Standing at only a few centimetres tall, a human-like figure takes a stroll through a beaker using its long arms to push itself forward. This tiny soft robot is made out of a hydrogel that changes shape in response to an electric field and was created by researchers from the US and South Korea, who also designed a miniature gripper and a tiny bristly transporter.
Soft robots are better at handling delicate objects and mimicking biological motion than those made out of metal or hard plastics. Miniaturised versions could be used to handle individual cells or deliver drugs to specific areas in the body. But the robots need to be controlled somehow, ideally without adding external components. Researchers have been looking at shape-changing materials, which respond to stimuli such as temperature or pH, to achieve this.
Howon Lee from Rutgers University and his team used an electroactive hydrogel to make a miniature walker. Placed in a saline solution, the humanlike figure walks 12mm in 21 minutes when an electric field is applied. It changes its walking direction when the electric field is reversed.
Lee’s team created their 3D structures by polymerising the liquid precursor mixture layer-by-layer under UV light. The hydrogel’s movement is based on its swelling behaviour. Carboxylic acid groups in the polymer make for a large number of mobile cations. In an electric field, these are attracted to the cathode, creating a concentration gradient within the hydrogel. This leads to an imbalance in osmotic pressures from different sides and uneven swelling, making the entire structure bend towards the cathode.
The researchers found that the thicker the hydrogel, the slower it bends. They used this concept to also make a two-fingered gripper, in which one finger moves towards the other, and a transporter that uses two sets of opposing bristles to move small objects.

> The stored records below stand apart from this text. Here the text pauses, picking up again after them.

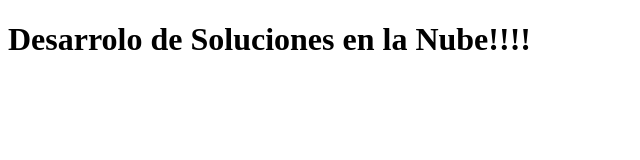
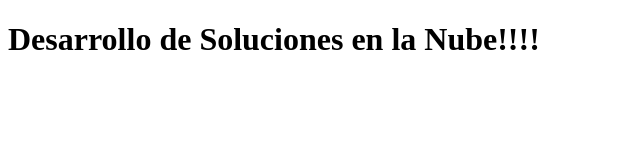
Before and after one commit to johnc1to/Static, a plain HTML site: page index.html in a window 1280 px wide. Shown: the whole page, without its empty margins (0-640 px from the left). Drawn offline with Linux system fonts and the light colour scheme.

Commit message:
Update index.html

```diff
--- a/index.html
+++ b/index.html
@@ -7,6 +7,6 @@
     <title>Probando en Render</title>
 </head>
 <body>
-    <h1>Desarrolo de Soluciones en la Nube!!!!</h1>
+    <h1>Desarrollo de Soluciones en la Nube!!!!</h1>
 </body>
 </html>
```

D Han et al, ACS Appl. Mater. Interfaces, 2018, DOI: 10.1021/acsami.8b04250